Not far away from the station there is a lovely shop call Hobbyra Hobbyre. It is a chain store that has over 40 branches nationwide, some are located inside department stores. Their flagship products are Liberty fabrics printed in Japan, with also great selections of yarn crafts and embroidery supplies. If you like sweetie cutie refined and delicate handmade goodies, definitely visit one or two Hobbyra Hobbyre. They sell beautiful embroidery kits for wall hangings, bags, placemats and more. They also have Liberty fabric kits for dressmaking and quilts. I simply couldn’t resist the tana lawn, and brought a bundle of precuts home.

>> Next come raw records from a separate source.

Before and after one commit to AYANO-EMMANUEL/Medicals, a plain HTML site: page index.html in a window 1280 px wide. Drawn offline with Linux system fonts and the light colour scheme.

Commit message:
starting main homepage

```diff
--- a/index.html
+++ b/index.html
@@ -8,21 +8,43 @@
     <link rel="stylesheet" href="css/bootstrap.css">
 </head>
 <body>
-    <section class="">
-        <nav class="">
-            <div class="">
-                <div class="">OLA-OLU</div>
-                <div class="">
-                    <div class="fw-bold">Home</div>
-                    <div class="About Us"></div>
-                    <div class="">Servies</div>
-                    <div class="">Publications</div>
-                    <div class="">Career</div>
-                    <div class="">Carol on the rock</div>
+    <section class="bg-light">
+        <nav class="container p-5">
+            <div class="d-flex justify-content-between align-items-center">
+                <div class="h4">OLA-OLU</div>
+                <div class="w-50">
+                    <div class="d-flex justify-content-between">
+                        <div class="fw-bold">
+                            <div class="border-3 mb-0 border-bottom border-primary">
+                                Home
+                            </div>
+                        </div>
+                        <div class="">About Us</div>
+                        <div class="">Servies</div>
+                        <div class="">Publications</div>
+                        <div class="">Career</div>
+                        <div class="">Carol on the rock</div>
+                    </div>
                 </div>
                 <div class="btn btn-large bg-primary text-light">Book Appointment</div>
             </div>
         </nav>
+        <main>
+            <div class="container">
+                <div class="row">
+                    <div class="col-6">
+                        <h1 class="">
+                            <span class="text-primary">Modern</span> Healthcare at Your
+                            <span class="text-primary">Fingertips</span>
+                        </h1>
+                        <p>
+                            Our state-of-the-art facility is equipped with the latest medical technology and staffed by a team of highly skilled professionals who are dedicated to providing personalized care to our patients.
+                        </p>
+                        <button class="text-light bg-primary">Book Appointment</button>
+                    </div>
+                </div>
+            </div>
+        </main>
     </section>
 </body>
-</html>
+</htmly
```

One of my current quilting-in-progress project is an Arkansas Crossroads quilt pieced with these Japanese tana lawn and those I got in the UK back in 2014. It reminds me of my joyful memories in the UK and Japan, with my sweet sister.

A bit further south from the station there is a home decor store, DDintex, that also sells Liberty prints as well as other European fabrics. They also carry their own in-house linens and sell ready-to-use home furnishing products and accessories.

Just to the east side of the station there is a lovely quilt shop called Nu: Hand Works. It is a bit hard to find that the store is on the third floor of a supermarket building! I almost missed it. The store has a nice selection of canvas, strips and ginghams, as well as quilting cotton from the US and Europe. Their notions and bag-making accessories are pretty decent, too.

If you walk about 20 minutes north from the station to the Meguro Dori street, on the south side there is a lovely little fabric store call FIQ (Fabric in Ideal Quality) that focuses on bold and beautiful Scandinavian inspired fabrics, with prices tend to be on the expensive side. I LOVE their medium weight cottons and linens!

Other places

1. Shinjuku

Love these Japanese basting cotton!

Love these Japanese basting cotton!

In Shinjuku, sewing-wise there are two places worth visiting: Okadaya and Books Kinokuniya. This was the second time I visited Okadaya and I was not disappointed. On the fabric building, my favourites are the medium weight cotton/linen-cotton prints displayed on the ground floor. The bottom line is: if you don’t have a chance to visit the Nipori Fabric Town or Swany, Okadaya is definitely the place to visit. It’s very close the the Shinjuku Station, the one that you will be most likely pass by… so no excuse.

Since you are already in Shinjuku, why not also pay a visit to Books Kinokuniya! They have the main store just outside the Shinjuku-san-chimo Station (not Shinjuku Station, but Shinjuku-san-chimo Station). Look how much craft books they have in stock on the sixth floor!

 

2. Kichijoji

There is also a Hobbyra Hobbyre in Kichijoji, but the most famous place there is Yuyawaya, the giant equivalent of Fabricland in Canada, or Jo-Ann in the USA! There are several Yuyawaya shops in Tokyo, and the one in Kichijoji is quite famous that many craft lovers mentioned this particular location (I don’t’ know why). 

3. Nishi-Ogikubo

The Nishi-Ogikubo Station is just east of the Kichijoji Station (Chuo Main Line). I went there specifically for a lovely quilt shop called “Sweet Flap”. I love the quilts designed by the owner, Naoko Sunagawa. Her place is about 450m south of the Nishi-Ogikubo Station. It’s a nice walk wondering around the cute shops in the district, too!

It's just so much fun staying in Tokyo for two weeks.

The gorgeous cherry blossoms and yummy noodles are so much to be missed. Besides sightseeing and food tasting, the fabric shopping experience is simply amazing and most unforgettable! I want to go back, again and again!